In October 2022, a delegation of Moving Forward Network (MFN) members attended the All-In conference. At this convening, the MFN Research Workgroup, led by Dr. P. Qasimah Boston and Dr. Bruce Strouble, hosted a panel discussion to share experiences of four grassroots MFN members with community-based participatory research (CBPR).
Dr. P. Qasimah Boston and Dr. David Rahn, Associate Professor with the University of Kansas’ Department of Geography and Atmospheric Science and member of the MFN Research Workgroup, facilitated the discussion.
This effort was an extension of the primary goal of the Research Workgroup, which is to ensure that research partnerships between academia and community are grounded in the principle of “research by us, for us.”
The MFN delegation at the All In Conference, October 2022.
Photo provided by Molly Greenberg.
Queen Mother Miaisha Mitchell, co-founder of Tallahassee Food Network and director of The Greater Frenchtown Revitalization Council, presented the efforts of the Health Equity Alliance of Tallahassee (HEAT). Since 2007, HEAT has gathered researchers, community members, and local policy members to explain and eliminate disparities in health. Queen Mother emphasized the role that transparency, measurable and meaningful objectives, long-term engagement, and frank conversations about race play in the success of the partnership.
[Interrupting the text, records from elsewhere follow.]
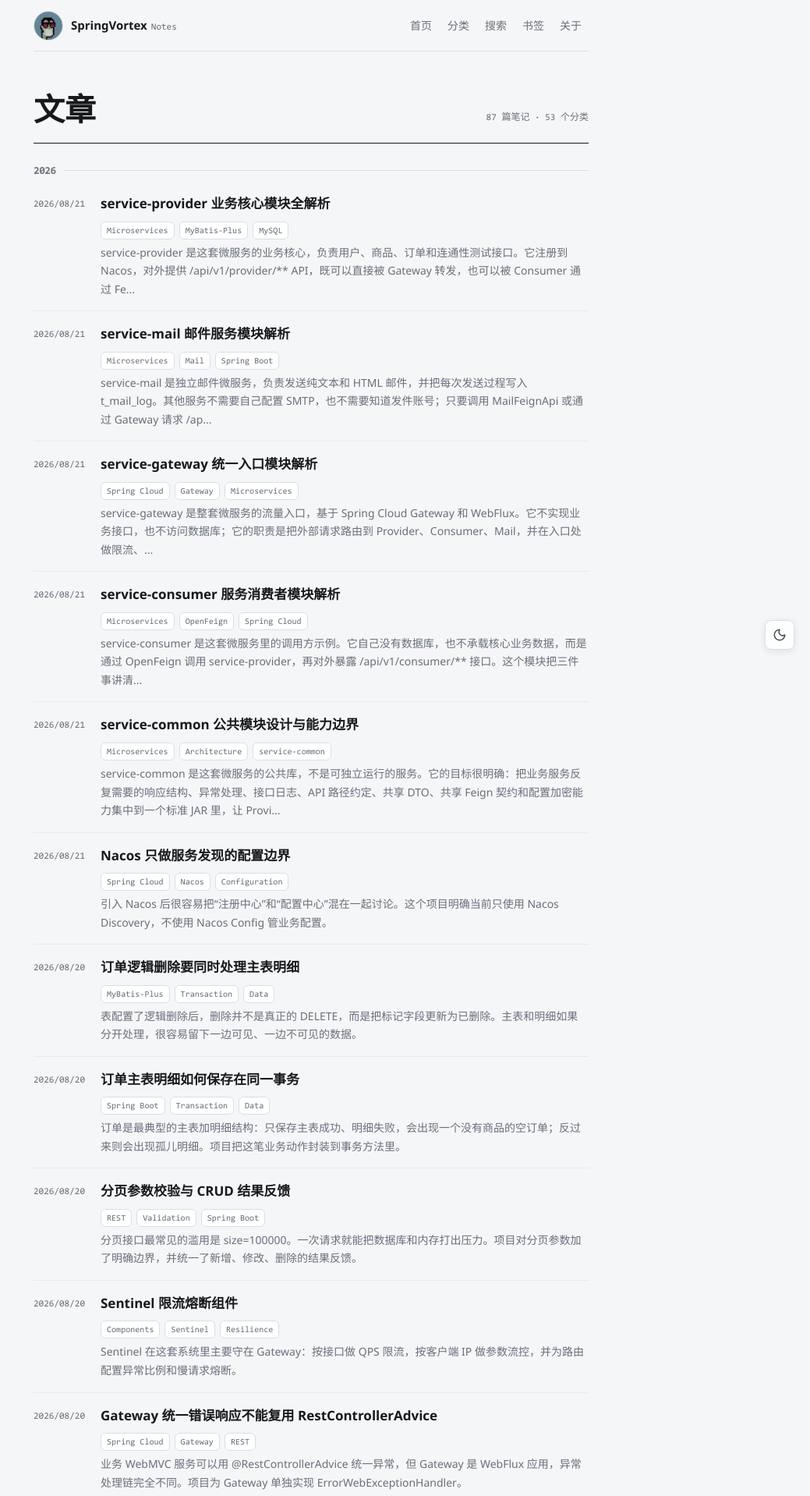
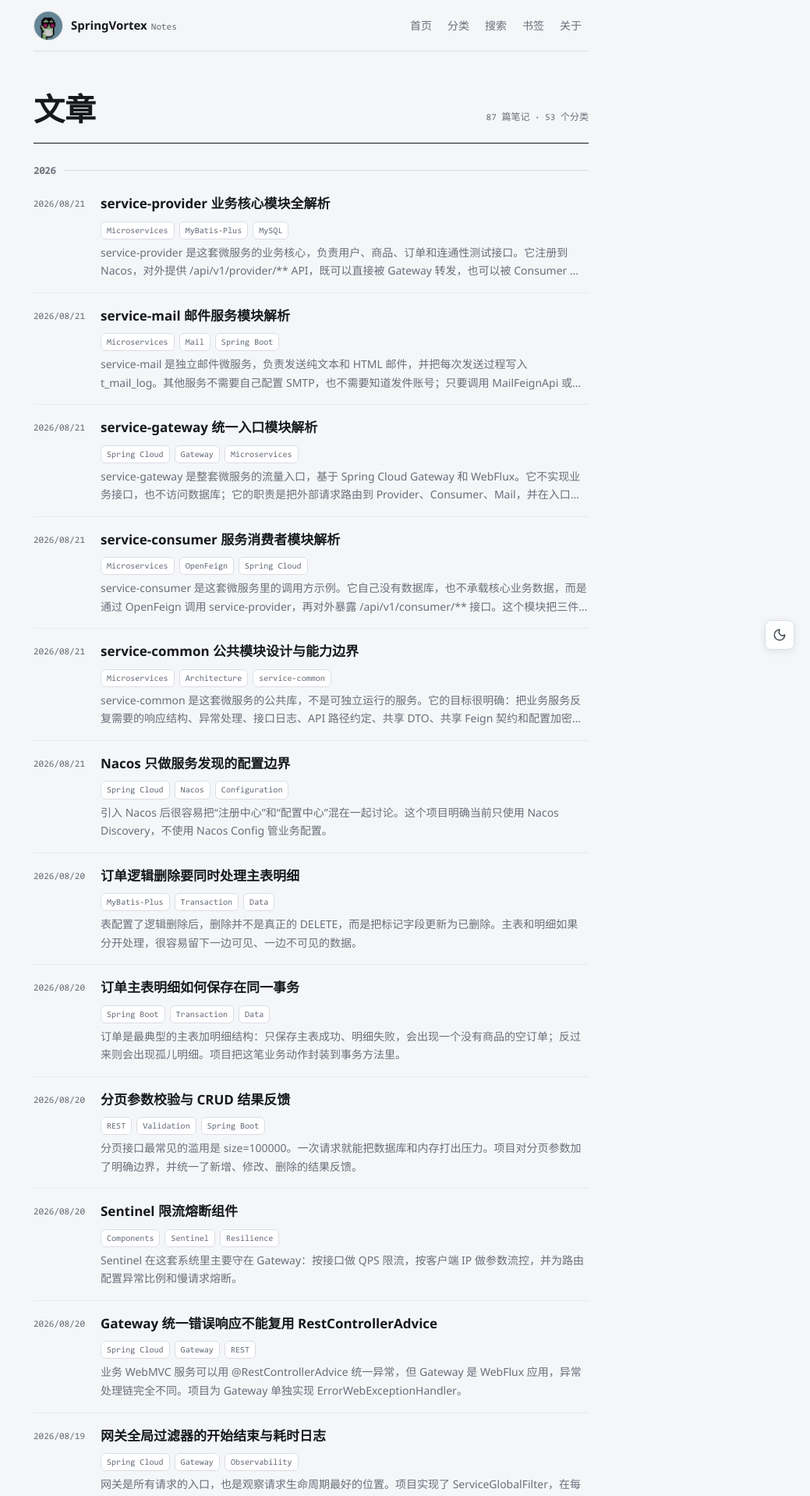
Before and after one commit to springvortex/springvortex.github.io, a Jekyll site: the page built from index.html, in a window 1280 px wide. Shown: the top 1918 px of the page at 78% size, without its empty margins (241-1280 px from the left). Built offline with Jekyll 4.4.1, drawn with Linux system fonts in a browser that asks for light colours.

Commit message:
style(home): 限制摘要预览为两行

```diff
--- a/static/css/page.css
+++ b/static/css/page.css
@@ -103,6 +103,14 @@
   color: var(--text-muted);
   font-size: 14px;
   line-height: 1.68;
+}
+
+.page-index .list-post .summary {
+  display: -webkit-box;
+  overflow: hidden;
+  -webkit-box-orient: vertical;
+  -webkit-line-clamp: 2;
+  line-clamp: 2;
 }
 
 .list-post .categories {
```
“The people most impacted by the problem should be at the table, always, through every aspect of the process.”
Beto Lugo-Martinez, co-executive director for ClearAirNow, talked about the importance of seeing CBPR as more than a method for data collection. He gave an example from his past work in California, in which he helped build one the largest community air monitoring networks in the country. The network found it difficult to measure health outcomes due to the timeline of the project and lack of community capacity, so the effort switched its focus to policy change outcomes.
This change grounded the air monitoring project in a tangible goal and provided the groundwork for a replicable model. Motivated by the work of the network, all California Air Districts now work with community members to monitor and regulate air quality. Lugo-Martinez also spoke of SciCAN, a new web platform he has spearheaded to help connect grassroots organizers, technical experts, and community members.
“I’ve heard from many academics– ‘our community groups, I don’t know why they keep me around. I fail, I do this, I do that…’ I tell them that is a good thing. Because you’re building trust, and trust-building takes a long time.”
Kim Wasserman, executive director of the Little Village Environmental Justice Organization (LVEJO), spoke of the organization’s several efforts to push the city of Chicago to act on local inequities. Over a period of 20 years, LVEJO fought to clean up the largest superfund site in the state and turn it into a park. More recently, the organization mobilized high school students to conduct truck counts along an industrial corridor, something that the city of Chicago had never done for the Little Village neighborhood.
The drastic results of this community-collected data led to a partnership with the Natural Resources Defense Council to create a cumulative impact map of the neighborhood. This data has informed advocacy and advanced efforts to instruct the city of Chicago on how and where to continue environmental monitoring.
“When community doesn’t have control [within academic partnerships], we are replicating colonial mentality, we are replicating exploitation, and we are replicating extraction on our community. We resist that as an organization.”
Dr. Mildred McClain, executive director of the Harambee House/Citizens for Environmental Justice, stressed the importance of solidarity, equal partnership, and movement-building within community partnerships. She noted that CBPR, if implemented correctly, should change the behavior of all involved: academic institutions and government should learn to better serve marginalized communities, and in turn, marginalized communities should learn to fully recognize the power they can and must hold over what happens to their neighborhoods.
“CBPR undergirds the whole notion of how the environmental justice movement got started: we speak for ourselves.”
Other members of the MFN in attendance at the All-In Conference included: Yolanda Brown-Alston, Atenas Mena, Jose Acosta, Aisha Balogun, and Molly Greenberg.